**TASK DESCRIPTION**
Give the data below again exactly as written, but without the pictures.

Items from a data source:
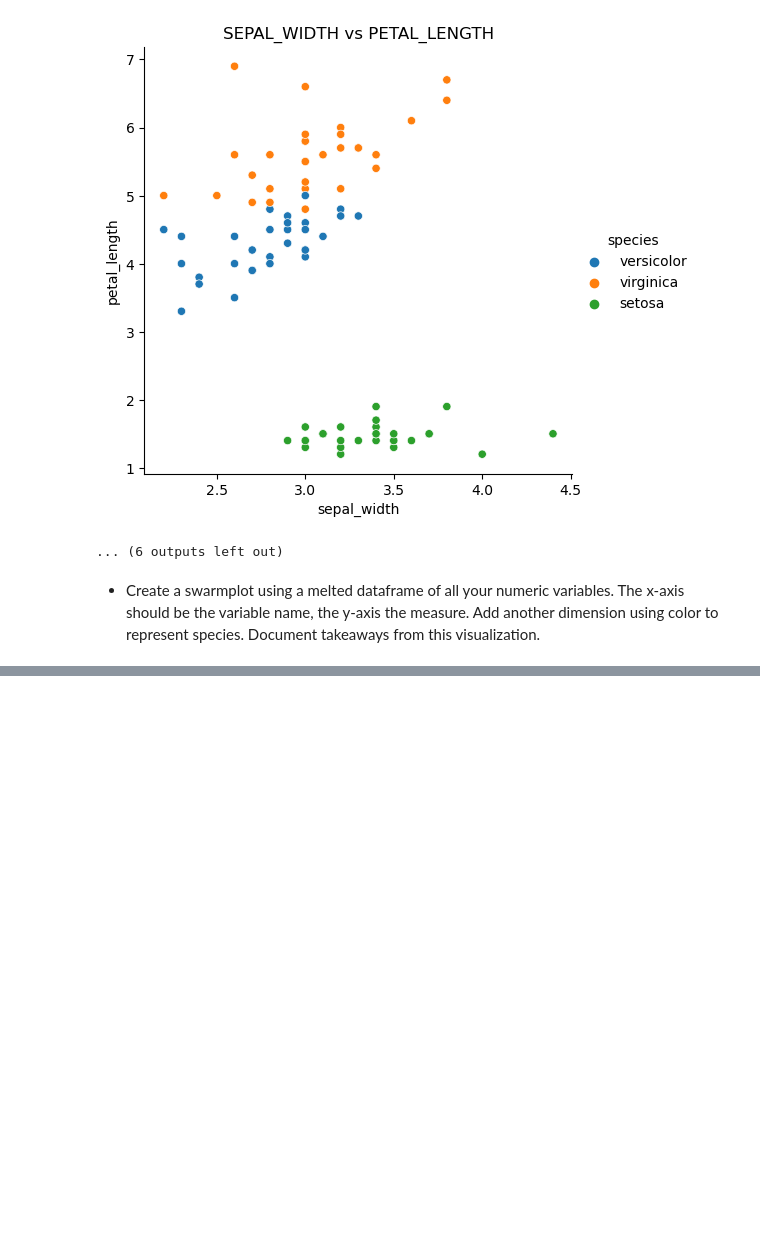
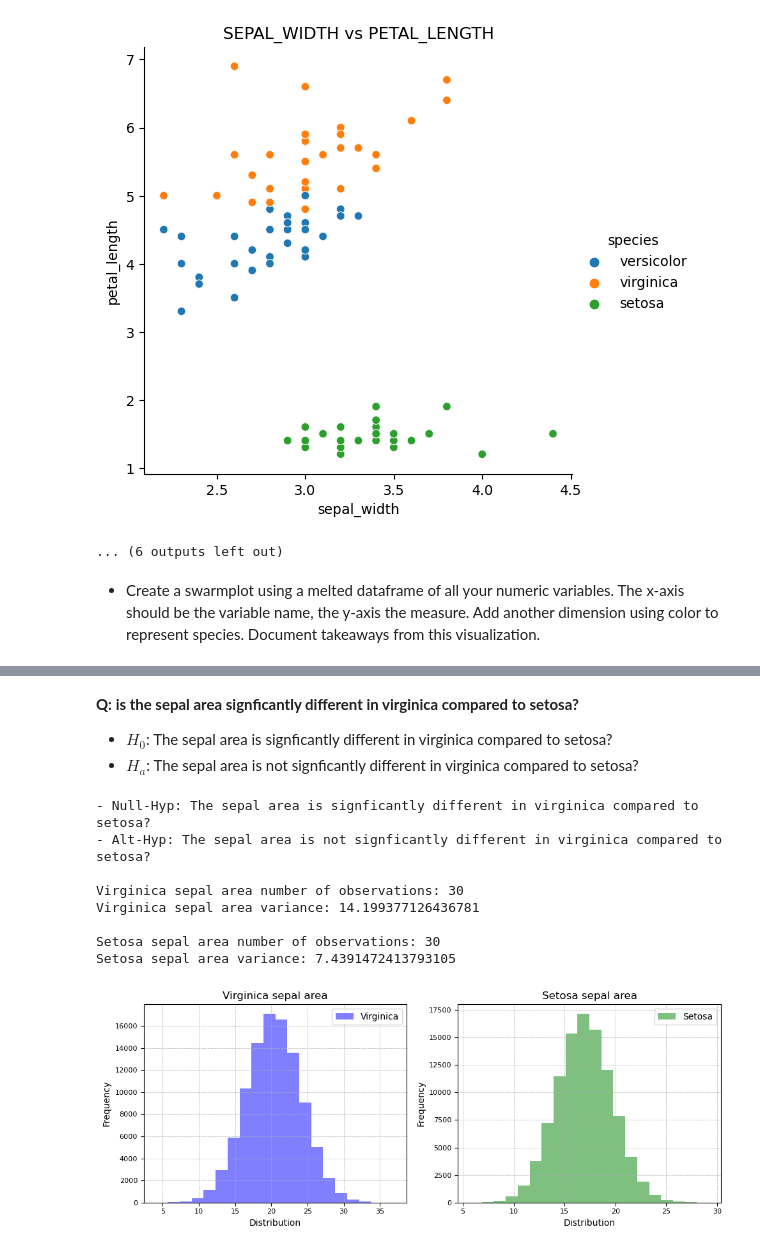
Before and after one commit to MigashaneVictoire/classification-exercises, a Jupyter notebook: classification_exercises.ipynb, the cells around one changed output, grey strips where cells are left out. Saved outputs shown, nothing was run; the diff lists cells and outputs as text; code cells hidden in the pictures; blank space fills up the shorter version.

```diff
--- a/classification_exercises.ipynb
+++ b/classification_exercises.ipynb
@@ -2094,0 +2118,72 @@ ValueError: Could not interpret value `variable` for parameter `x`
+# %% [markdown]
+**Q: is the sepal area signficantly different in virginica compared to setosa?**
+
+- $H_0$: The sepal area is signficantly different in virginica compared to setosa?
+- $H_a$: The sepal area is not signficantly different in virginica compared to setosa?
+# %%
+# get training data
+iris = prepare.prep_iris()
+train, validate, test = prepare.split_data_(df=iris, stratify_col="species", random_state=95)
+
+print("- Null-Hyp: The sepal area is signficantly different in virginica compared to setosa?")
+print("- Alt-Hyp: The sepal area is not signficantly different in virginica compared to setosa?\n")
+
+# get the erea of the species sepal and add it to each of the data frames
+train["sepal_area"] = train.sepal_width * train.sepal_length
+
+# set variable data
+virginica = train[train.species == "virginica"]
+setosa = train[train.species == "setosa"]
+
+# get visuals and discriptive statistics
+
+# get mean and standar deviation
+virginica_mean, virginica_std = virginica.sepal_area.mean(), virginica.sepal_area.std()
+setosa_mean, setosa_std = setosa.sepal_area.mean(), setosa.sepal_area.std()
+
+# generate distributions
+virginica_dist = stats.norm(virginica_mean,virginica_std)
+setosa_dist = stats.norm(setosa_mean, setosa_std)
+
+# generate random variables
+virginica_random = virginica_dist.rvs(100_000)
+setosa_random = setosa_dist.rvs(100_000)
+
+# descriptive stats
+print("Virginica sepal area number of observations:", len(virginica.sepal_area))
+print("Virginica sepal area variance:",virginica.sepal_area.var())
+
+# create sub-plots
+fig, axs = plt.subplots(1, 2, figsize=(10, 4))
+axs[0].hist(virginica_random, bins=20, alpha=0.5, color='blue', label='Virginica')
+axs[0].set_title(f'Virginica sepal area', fontsize=12)
+axs[0].set_xlabel('Distribution', fontsize=10)
+axs[0].set_ylabel('Frequency', fontsize=10)
+axs[0].tick_params(axis='both', which='major', labelsize=8)
+axs[0].grid(True, linestyle='--', linewidth=0.5)
+axs[0].legend()
+
+# descriptive stats
+print("\nSetosa sepal area number of observations:", len(setosa.sepal_area))
+print("Setosa sepal area variance:",setosa.sepal_area.var())
+
+axs[1].hist(setosa_random, bins=20, alpha=0.5, color='green', label='Setosa')
+axs[1].set_title(f'Setosa sepal area', fontsize=12)
+axs[1].set_xlabel('Distribution', fontsize=10)
+axs[1].set_ylabel('Frequency', fontsize=10)
+axs[1].tick_params(axis='both', which='major', labelsize=8)
+axs[1].grid(True, linestyle='--', linewidth=0.5)
+axs[1].legend()
+
+plt.tight_layout()
+plt.show()
+# %% [output]
+- Null-Hyp: The sepal area is signficantly different in virginica compared to setosa?
+- Alt-Hyp: The sepal area is not signficantly different in virginica compared to setosa?
+
+Virginica sepal area number of observations: 30
+Virginica sepal area variance: 14.199377126436781
+
+Setosa sepal area number of observations: 30
+Setosa sepal area variance: 7.4391472413793105
+[figure, added]
```
Also changed, not shown: parts of 8 cells of this notebook, 1 other file.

**RESULT OF THIS TASK**
Before and after one commit to MigashaneVictoire/classification-exercises, a Jupyter notebook: classification_exercises.ipynb, the cells around one changed output, grey strips where cells are left out. Saved outputs shown, nothing was run; the diff lists cells and outputs as text; code cells hidden in the pictures; blank space fills up the shorter version.

```diff
--- a/classification_exercises.ipynb
+++ b/classification_exercises.ipynb
@@ -2094,0 +2118,72 @@ ValueError: Could not interpret value `variable` for parameter `x`
+# %% [markdown]
+**Q: is the sepal area signficantly different in virginica compared to setosa?**
+
+- $H_0$: The sepal area is signficantly different in virginica compared to setosa?
+- $H_a$: The sepal area is not signficantly different in virginica compared to setosa?
+# %%
+# get training data
+iris = prepare.prep_iris()
+train, validate, test = prepare.split_data_(df=iris, stratify_col="species", random_state=95)
+
+print("- Null-Hyp: The sepal area is signficantly different in virginica compared to setosa?")
+print("- Alt-Hyp: The sepal area is not signficantly different in virginica compared to setosa?\n")
+
+# get the erea of the species sepal and add it to each of the data frames
+train["sepal_area"] = train.sepal_width * train.sepal_length
+
+# set variable data
+virginica = train[train.species == "virginica"]
+setosa = train[train.species == "setosa"]
+
+# get visuals and discriptive statistics
+
+# get mean and standar deviation
+virginica_mean, virginica_std = virginica.sepal_area.mean(), virginica.sepal_area.std()
+setosa_mean, setosa_std = setosa.sepal_area.mean(), setosa.sepal_area.std()
+
+# generate distributions
+virginica_dist = stats.norm(virginica_mean,virginica_std)
+setosa_dist = stats.norm(setosa_mean, setosa_std)
+
+# generate random variables
+virginica_random = virginica_dist.rvs(100_000)
+setosa_random = setosa_dist.rvs(100_000)
+
+# descriptive stats
+print("Virginica sepal area number of observations:", len(virginica.sepal_area))
+print("Virginica sepal area variance:",virginica.sepal_area.var())
+
+# create sub-plots
+fig, axs = plt.subplots(1, 2, figsize=(10, 4))
+axs[0].hist(virginica_random, bins=20, alpha=0.5, color='blue', label='Virginica')
+axs[0].set_title(f'Virginica sepal area', fontsize=12)
+axs[0].set_xlabel('Distribution', fontsize=10)
+axs[0].set_ylabel('Frequency', fontsize=10)
+axs[0].tick_params(axis='both', which='major', labelsize=8)
+axs[0].grid(True, linestyle='--', linewidth=0.5)
+axs[0].legend()
+
+# descriptive stats
+print("\nSetosa sepal area number of observations:", len(setosa.sepal_area))
+print("Setosa sepal area variance:",setosa.sepal_area.var())
+
+axs[1].hist(setosa_random, bins=20, alpha=0.5, color='green', label='Setosa')
+axs[1].set_title(f'Setosa sepal area', fontsize=12)
+axs[1].set_xlabel('Distribution', fontsize=10)
+axs[1].set_ylabel('Frequency', fontsize=10)
+axs[1].tick_params(axis='both', which='major', labelsize=8)
+axs[1].grid(True, linestyle='--', linewidth=0.5)
+axs[1].legend()
+
+plt.tight_layout()
+plt.show()
+# %% [output]
+- Null-Hyp: The sepal area is signficantly different in virginica compared to setosa?
+- Alt-Hyp: The sepal area is not signficantly different in virginica compared to setosa?
+
+Virginica sepal area number of observations: 30
+Virginica sepal area variance: 14.199377126436781
+
+Setosa sepal area number of observations: 30
+Setosa sepal area variance: 7.4391472413793105
+[figure, added]
```
Also changed, not shown: parts of 8 cells of this notebook, 1 other file.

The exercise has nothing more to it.